Prompt:
Return the data word for word. Pictures are to be omitted.

Exercise inputs:

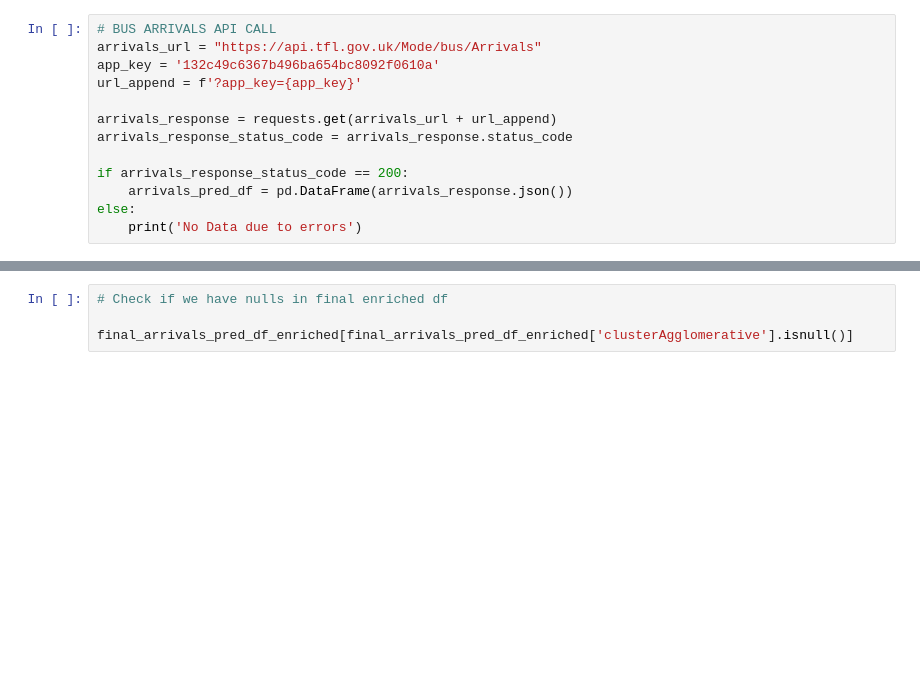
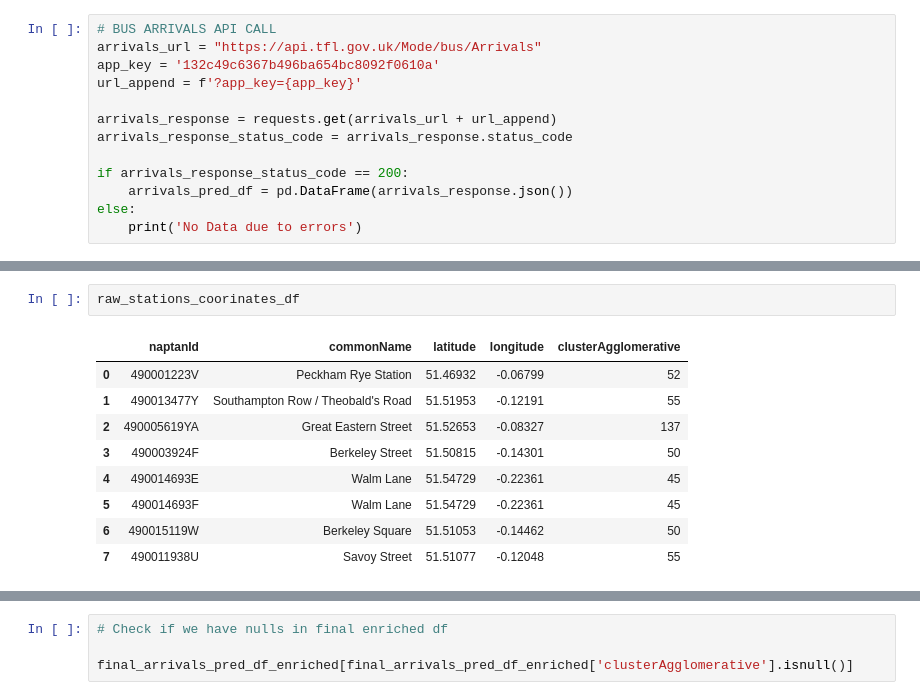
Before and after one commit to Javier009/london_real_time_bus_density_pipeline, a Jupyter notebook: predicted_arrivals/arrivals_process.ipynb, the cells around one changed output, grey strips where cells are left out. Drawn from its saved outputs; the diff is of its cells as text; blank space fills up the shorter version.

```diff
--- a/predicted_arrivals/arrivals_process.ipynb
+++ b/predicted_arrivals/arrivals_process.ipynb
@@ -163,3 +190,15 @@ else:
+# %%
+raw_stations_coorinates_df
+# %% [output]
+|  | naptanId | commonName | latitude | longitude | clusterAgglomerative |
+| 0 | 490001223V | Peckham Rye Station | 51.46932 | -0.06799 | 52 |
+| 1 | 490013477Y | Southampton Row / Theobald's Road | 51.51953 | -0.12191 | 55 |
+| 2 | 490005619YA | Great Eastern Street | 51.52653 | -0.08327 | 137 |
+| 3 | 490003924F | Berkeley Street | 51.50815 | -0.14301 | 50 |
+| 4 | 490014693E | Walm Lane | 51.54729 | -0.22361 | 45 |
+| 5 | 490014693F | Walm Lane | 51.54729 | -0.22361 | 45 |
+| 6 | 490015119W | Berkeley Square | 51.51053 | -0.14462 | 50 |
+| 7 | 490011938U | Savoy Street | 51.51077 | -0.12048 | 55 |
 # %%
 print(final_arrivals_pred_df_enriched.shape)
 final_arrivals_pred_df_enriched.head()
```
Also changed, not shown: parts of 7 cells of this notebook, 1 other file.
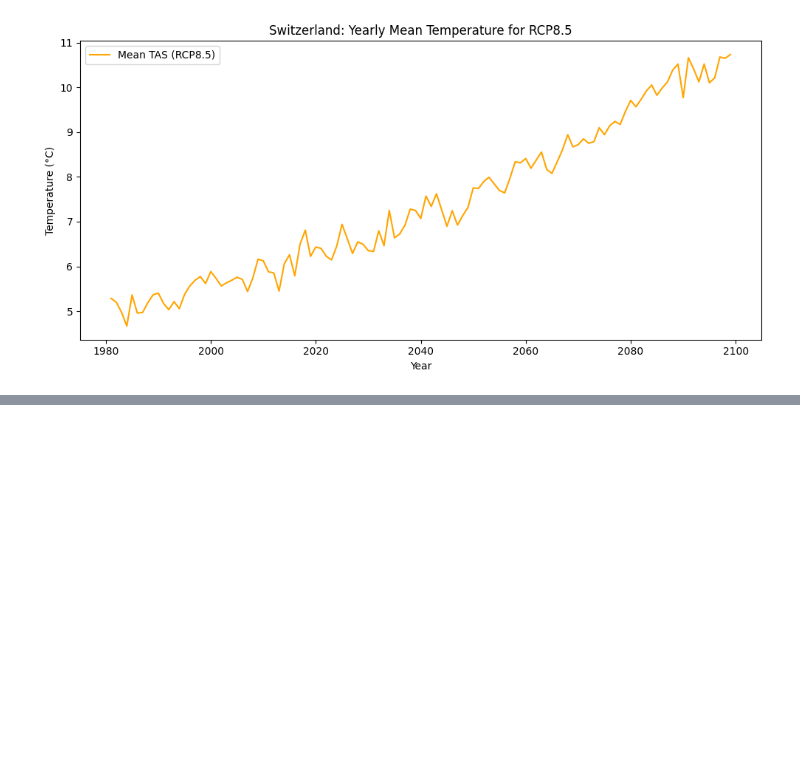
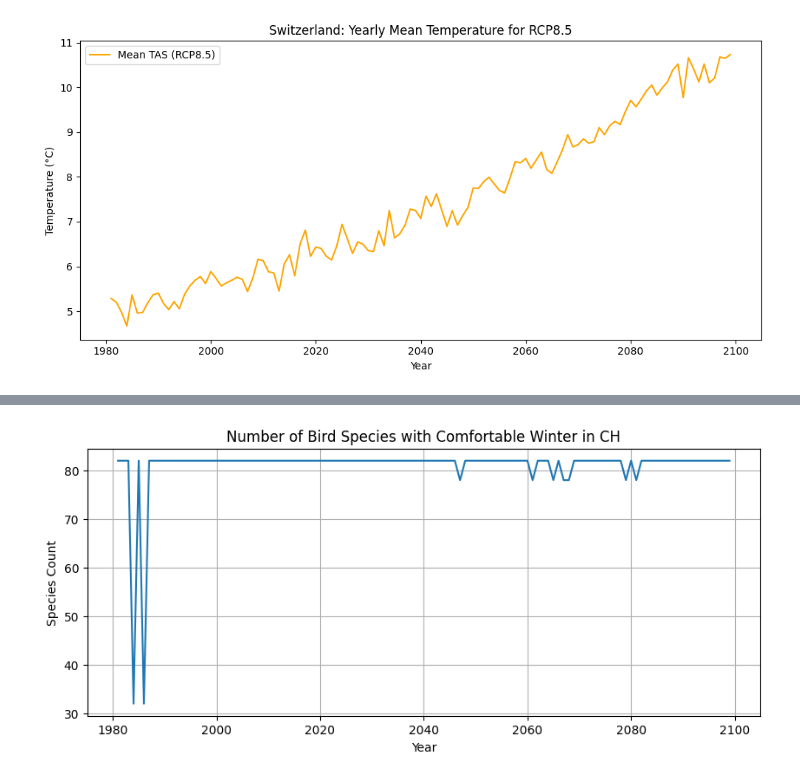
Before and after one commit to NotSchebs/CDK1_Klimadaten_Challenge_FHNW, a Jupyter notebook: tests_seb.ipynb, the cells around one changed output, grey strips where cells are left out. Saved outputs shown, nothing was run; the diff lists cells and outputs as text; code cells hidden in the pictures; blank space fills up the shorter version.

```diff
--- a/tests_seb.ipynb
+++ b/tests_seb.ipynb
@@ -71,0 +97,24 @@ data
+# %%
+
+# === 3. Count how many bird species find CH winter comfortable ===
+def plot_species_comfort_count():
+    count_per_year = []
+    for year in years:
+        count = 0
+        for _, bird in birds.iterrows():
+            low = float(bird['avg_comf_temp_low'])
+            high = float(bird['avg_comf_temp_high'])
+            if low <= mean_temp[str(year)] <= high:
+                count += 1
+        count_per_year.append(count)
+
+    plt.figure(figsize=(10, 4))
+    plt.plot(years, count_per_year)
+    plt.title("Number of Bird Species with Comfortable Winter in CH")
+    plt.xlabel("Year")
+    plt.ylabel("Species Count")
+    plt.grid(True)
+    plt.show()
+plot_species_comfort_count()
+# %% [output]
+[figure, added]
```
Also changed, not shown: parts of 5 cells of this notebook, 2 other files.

Answer to the exercise:
Before and after one commit to Javier009/london_real_time_bus_density_pipeline, a Jupyter notebook: predicted_arrivals/arrivals_process.ipynb, the cells around one changed output, grey strips where cells are left out. Drawn from its saved outputs; the diff is of its cells as text; blank space fills up the shorter version.

```diff
--- a/predicted_arrivals/arrivals_process.ipynb
+++ b/predicted_arrivals/arrivals_process.ipynb
@@ -163,3 +190,15 @@ else:
+# %%
+raw_stations_coorinates_df
+# %% [output]
+|  | naptanId | commonName | latitude | longitude | clusterAgglomerative |
+| 0 | 490001223V | Peckham Rye Station | 51.46932 | -0.06799 | 52 |
+| 1 | 490013477Y | Southampton Row / Theobald's Road | 51.51953 | -0.12191 | 55 |
+| 2 | 490005619YA | Great Eastern Street | 51.52653 | -0.08327 | 137 |
+| 3 | 490003924F | Berkeley Street | 51.50815 | -0.14301 | 50 |
+| 4 | 490014693E | Walm Lane | 51.54729 | -0.22361 | 45 |
+| 5 | 490014693F | Walm Lane | 51.54729 | -0.22361 | 45 |
+| 6 | 490015119W | Berkeley Square | 51.51053 | -0.14462 | 50 |
+| 7 | 490011938U | Savoy Street | 51.51077 | -0.12048 | 55 |
 # %%
 print(final_arrivals_pred_df_enriched.shape)
 final_arrivals_pred_df_enriched.head()
```
Also changed, not shown: parts of 7 cells of this notebook, 1 other file.
Before and after one commit to NotSchebs/CDK1_Klimadaten_Challenge_FHNW, a Jupyter notebook: tests_seb.ipynb, the cells around one changed output, grey strips where cells are left out. Saved outputs shown, nothing was run; the diff lists cells and outputs as text; code cells hidden in the pictures; blank space fills up the shorter version.

```diff
--- a/tests_seb.ipynb
+++ b/tests_seb.ipynb
@@ -71,0 +97,24 @@ data
+# %%
+
+# === 3. Count how many bird species find CH winter comfortable ===
+def plot_species_comfort_count():
+    count_per_year = []
+    for year in years:
+        count = 0
+        for _, bird in birds.iterrows():
+            low = float(bird['avg_comf_temp_low'])
+            high = float(bird['avg_comf_temp_high'])
+            if low <= mean_temp[str(year)] <= high:
+                count += 1
+        count_per_year.append(count)
+
+    plt.figure(figsize=(10, 4))
+    plt.plot(years, count_per_year)
+    plt.title("Number of Bird Species with Comfortable Winter in CH")
+    plt.xlabel("Year")
+    plt.ylabel("Species Count")
+    plt.grid(True)
+    plt.show()
+plot_species_comfort_count()
+# %% [output]
+[figure, added]
```
Also changed, not shown: parts of 5 cells of this notebook, 2 other files.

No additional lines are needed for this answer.